  • 12. TELEPHONE INTERVIEWS • This method involves a sample of respondents being telephoned and asked a number of questions by an interviewer, who records their responses on paper questionnaires. COMPUTER ASSISTED TELEPHONE INTERVIEWING • In this case the interviewer sits in front of a computer screen wearing a headset. The computer dials the telephone number on command and the interviewer reads the questions, which are generated by the mainframe computer, from the screen. He or she enters the responses directly into the computer’s memory. This method means that interviewing time is reduced, data quality is enhanced and numerous steps in the data collection process, coding of questionnaires and data entry is eliminated.

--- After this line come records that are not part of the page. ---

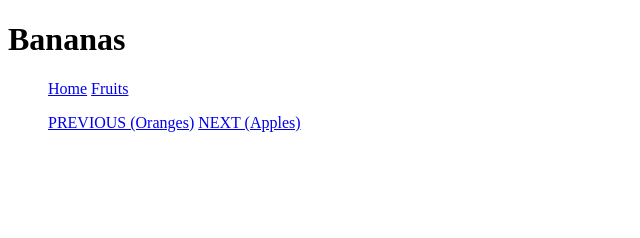
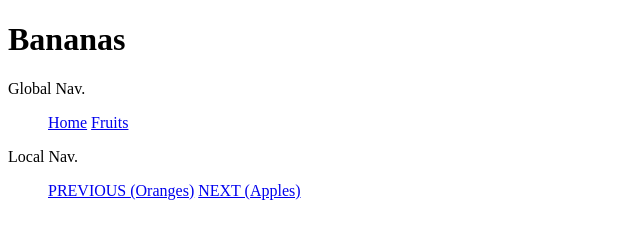
Before and after one commit to Katie159184/exercise-2, a plain HTML site: page fruits/bananas.html in a window 1280 px wide. Shown: the whole page, without its empty margins (0-640 px from the left). Drawn offline with Linux system fonts and the light colour scheme.

Commit message:
Add global and local

```diff
--- a/fruits/bananas.html
+++ b/fruits/bananas.html
@@ -8,10 +8,12 @@
 
     <body>
         <h1>Bananas</h1>
+        <p>Global Nav.</p>
         <ul>
         <a href="../index.html">Home</a>
         <a href="fruits.html">Fruits</a>
         </ul>
+        <p>Local Nav.</p>
         <ul>
         <a href="oranges.html">PREVIOUS (Oranges)</a>
         <a href="apples.html">NEXT (Apples)</a>
```
Also changed, not shown: fruits/apples.html (+2 -0 lines), fruits/fruits.html (+2 -0 lines), fruits/oranges.html (+2 -0 lines).
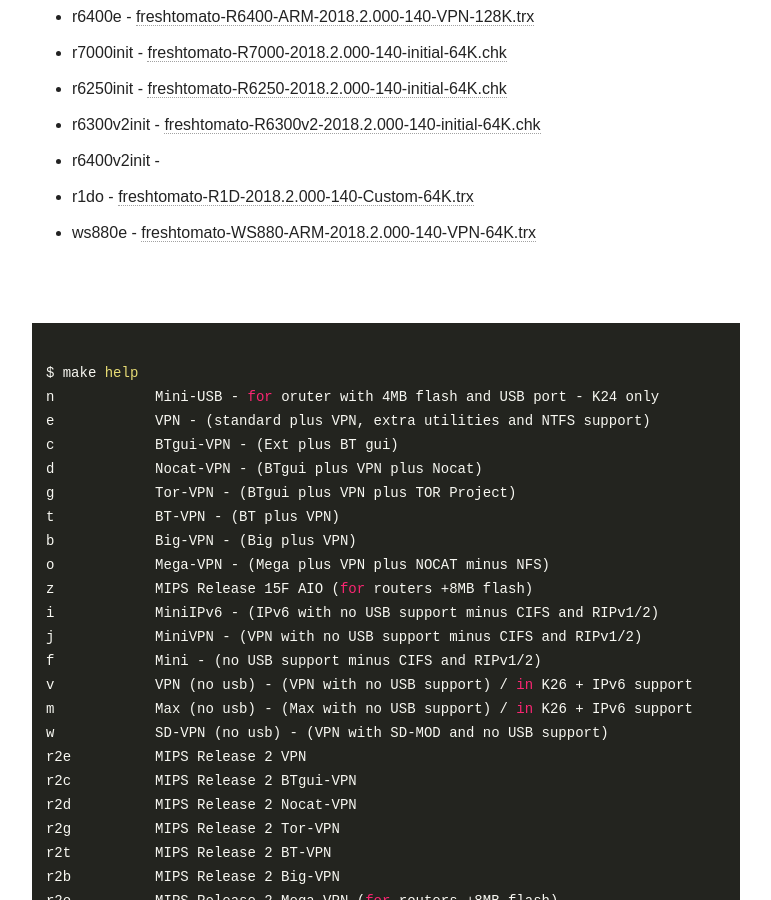
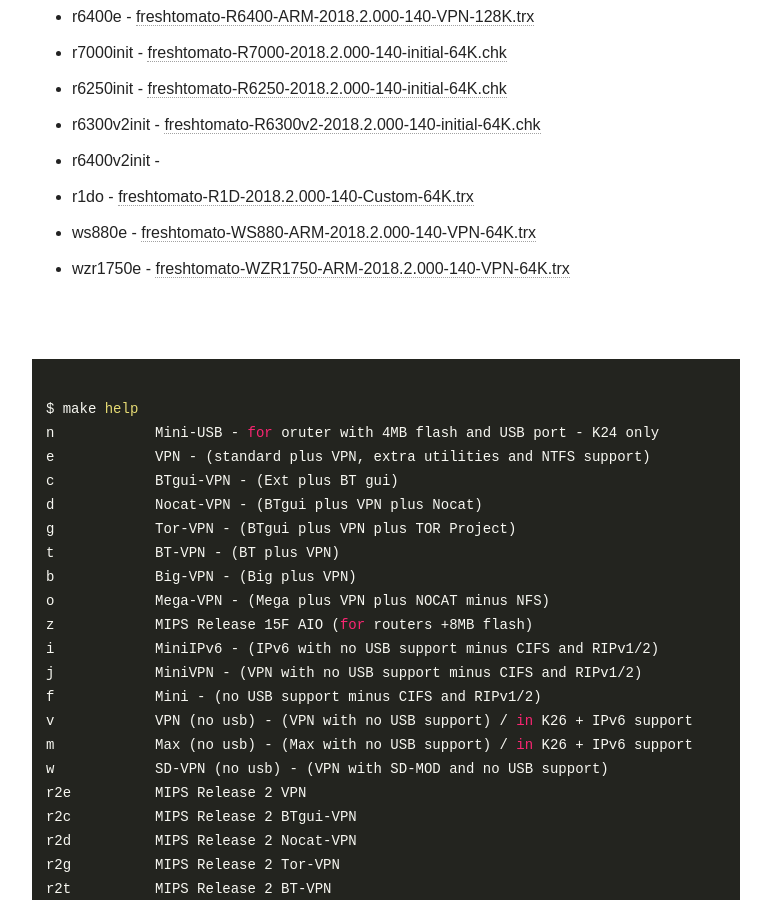
Before and after one commit to oglopss/freshTomato-ARM-ci-jekyll, a Jekyll site: the page built from index.html, in a window 1280 px wide and 900 px high, scrolled down 811 px. Shown: the whole window, without its empty margins (254-1025 px from the left). Built offline with Jekyll 4.4.1, drawn with Linux system fonts in a browser that asks for light colours; nearby versions of some CDN libraries.

Commit message:
Travis build 53 wzr1750e pushed to gh-pages

```diff
--- a/_data/ss.yml
+++ b/_data/ss.yml
@@ -12,3 +12,4 @@
   - 0013 r6300v2init freshtomato-R6300v2-2018.2.000-140-initial-64K.chk
   - 0016 ws880e freshtomato-WS880-ARM-2018.2.000-140-VPN-64K.trx
   - 0015 r1do freshtomato-R1D-2018.2.000-140-Custom-64K.trx
+  - 0018 wzr1750e freshtomato-WZR1750-ARM-2018.2.000-140-VPN-64K.trx
```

Also, due to the fact that responses are entered directly into the computer, results can be provided almost instantly.
  • 13. PERSONAL IN-HOME INTERVIEWS • It is the interviewer’s responsibility to record the respondents’ answers while interviewing them faceto-face in their home. This technique can be costly. COMPUTER-ASSISTED PERSONAL INTERVIEWING • In this method each respondent sits in front of a computer and completes the questions that appear on the screen using the mouse or keyboard. CAPI reduces interviewing time and is more interesting to respondents. Answers will also be more varied and less inhibited as respondents would not feel embarrassed in front of an interviewer.
  • 14. MAIL INTERVIEWS • There is no verbal interaction between the researcher and the respondent in this method, respondents simply complete the questionnaire they receive by mail and return it in the envelope provided. Before questionnaires are sent out, mailing lists of respondents must be obtained, this can take copious amounts of time if there is a large population. Questionnaires must be designed to maximize the number of responses, therefore the layout and the questions asked are of vital importance. For example, people are less likely to answer questions of a personal nature. Mail surveys are used for a variety of purposes such as the measurement of advertising effectiveness. MAIL PANELS • Households are offered incentives in return for their participation in periodic mail questionnaires, product tests, and telephone surveys.
  • 15. INTERNET SURVEYS • This type of survey is presented to respondents on a computer screen. Instructions explain the procedure for answering ensuing questions and are often accompanied by one or more sample questions and answers. It is usually at this point that respondents will proceed to answer the questions provided. When respondents complete the survey, their answers are stored in a computer file for subsequent analysis. This method of data collection allows automated data entry, thus analysis can commence earlier. Internet surveys can be designed to reject out-of-range or missing data thus maximizing the accuracy of responses. Also the responses on an internet survey are much clearer to read than responses in hand writing. The internet is not accessible to everybody and hence a representative sample of the general population cannot be drawn using this method. However, it is useful for surveying business to business or any groups that are internet users or have internet access.
  • 16. INFOQ VIET NAM Add: 118 Nguyen Ngoc Nai, Thanh Xuan, Ha Noi Tel: (04) 3566-8180 Email: infoq@runsystem.net; quynhdtx@runsystem.net Website: http://infoq.vn/business/home